Tyrone Siu/Reuters

Even when they know they're not.

Riders on the Hong Kong Peak Tram continue to perceive that skyscrapers are falling down, despite their knowledge that the buildings are structurally sound.

Our vision overrides our sense of gravity -- and our common sense -- to create a tenacious illusion of tilt, researchers from the University of Hong Kong and the University of Freiberg have found. At night, the effect is even worse. Standing, on the other hand, can reduce the illusion -- perhaps by raising a rider's awareness of the force of gravity.

The study, "Falling Skyscrapers: When Cross-Modal Perception of Verticality Fails," is published in Psychological Science, required hundreds of trips up Hong Kong's Victoria Peak. Even for experienced riders, the illusion that buildings were tipping over was persistent.

Graphic courtesy of Chia-huei Tseng et al.

Top image: Tyrone Siu/Reuters.

About the Author

Most Popular

  1. Equity

    Berlin Will Freeze Rents for Five Years

    Local lawmakers agreed to one of Europe’s most radical rental laws, but it sets the stage for a battle with Germany’s national government.

  2. A photo of a new apartment building under construction in Boston.
    Equity
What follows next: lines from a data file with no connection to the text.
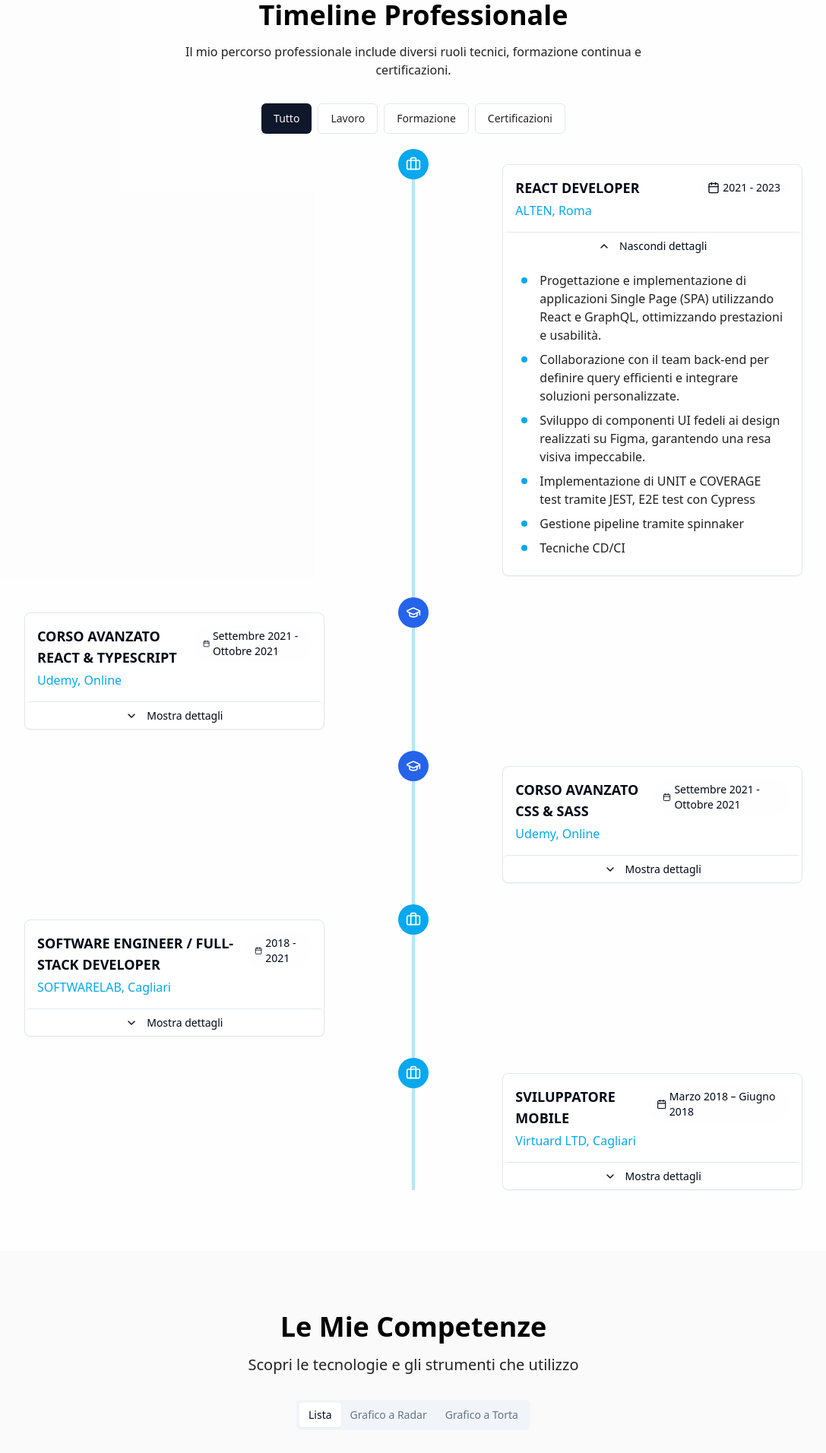
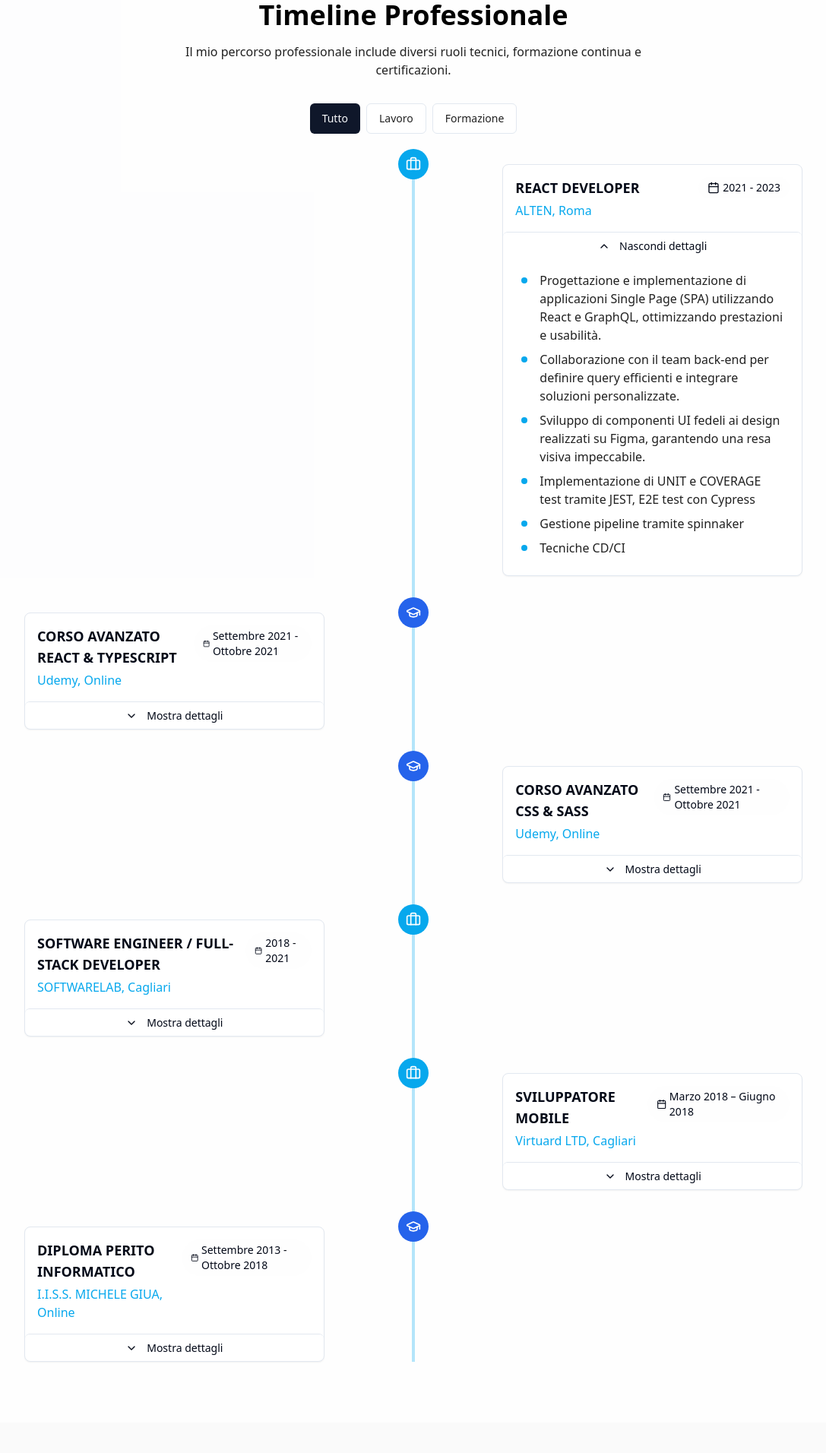
Before and after one commit to rperniciano/react-skill-display, a React (Vite) app: page / in a window 1280 px wide. Shown: the part 1780-3692 px from the top of the page at 76% size, without its empty margins (96-1183 px from the left). Built offline with nearby package versions, Linux system fonts and the light colour scheme.

Commit message:
feat: updating work experience and removing certificate panels

```diff
--- a/src/components/WorkExperience.tsx
+++ b/src/components/WorkExperience.tsx
@@ -33,7 +33,7 @@ const timelineItems: TimelineItem[] = [
     type: "work"
   },
   {
-    id: 3,
+    id: 2,
     title: "CORSO AVANZATO REACT & TYPESCRIPT",
     organization: "Udemy",
     period: "Settembre 2021 - Ottobre 2021",
@@ -59,7 +59,7 @@ const timelineItems: TimelineItem[] = [
     type: "education"
   },
   {
-    id: 2,
+    id: 4,
     title: "SOFTWARE ENGINEER / FULL-STACK DEVELOPER",
     organization: "SOFTWARELAB",
     period: "2018 - 2021",
@@ -72,7 +72,7 @@ const timelineItems: TimelineItem[] = [
     type: "work"
   },
   {
-    id: 4,
+    id: 5,
     title: "SVILUPPATORE MOBILE",
     organization: "Virtuard LTD",
     period: "Marzo 2018 – Giugno 2018",
@@ -83,7 +83,20 @@ const timelineItems: TimelineItem[] = [
       "Gestione completa del ciclo di sviluppo, inclusi testing e ottimizzazione del software."
     ],
     type: "work"
-  }
+  },
+  {
+    id: 6,
+    title: "DIPLOMA PERITO INFORMATICO",
+    organization: "I.I.S.S. MICHELE GIUA",
+    period: "Settembre 2013 - Ottobre 2018",
+    location: "Online",
+    description: [
+      "Studio approfondito di sistemi di rete, e DBMS, con utilizzo di linguaggio SQL",
+      "Studio approfondito del linguaggio C# in ambito software",
+      "Sviluppo di progetti partendo da 0 per lavori di gruppo, integrando lavoro di squadra e skills"
+    ],
+    type: "education"
+  },
 ];
 
 const getIconByType = (type: TimelineItem["type"]) => {
@@ -92,8 +105,6 @@ const getIconByType = (type: TimelineItem["type"]) => {
       return <Briefcase className="h-5 w-5" />;
     case "education":
       return <GraduationCap className="h-5 w-5" />;
-    case "certification":
-      return <Star className="h-5 w-5" />;
     default:
       return <Briefcase className="h-5 w-5" />;
   }
@@ -105,8 +116,6 @@ const getColorByType = (type: TimelineItem["type"]) => {
       return "bg-portfolio-primary text-white";
     case "education":
       return "bg-blue-600 text-white";
-    case "certification":
-      return "bg-amber-500 text-white";
     default:
       return "bg-portfolio-primary text-white";
   }
@@ -165,12 +174,6 @@ const WorkExperience = () => {
               onClick={() => setFilter("education")}
             >
               Formazione
-            </Button>
-            <Button
-              variant={filter === "certification" ? "default" : "outline"}
-              onClick={() => setFilter("certification")}
-            >
-              Certificazioni
             </Button>
           </div>
 
```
    In Massachusetts, a ‘Paper Wall’ of Zoning Is Blocking New Housing

    Despite the area’s progressive politics, NIMBY-minded residents in and around Boston are skilled in keeping multi-family housing at bay.

  3. A photo of Madrid's Gran Via
    Environment

    Is This the End of the Road for Madrid’s Car Ban?

    With more conservative leadership moving in after elections, the Spanish capital’s pollution-fighting regulations on private vehicles may be in danger.

  4. A photo of a Google employee on a bicycle.
    Equity

    How Far Will Google’s Billion-Dollar Bay Area Housing Plan Go?

    The single largest commitment by a private employer to address the Bay Area’s acute affordable housing crisis is unique in its focus on land redevelopment.

  5. Environment

    Paris Wants to Grow ‘Urban Forests’ at Famous Landmarks

    The city plans to fill some small but treasured sites with trees—a climate strategy that may also change the way Paris frames its architectural heritage.

×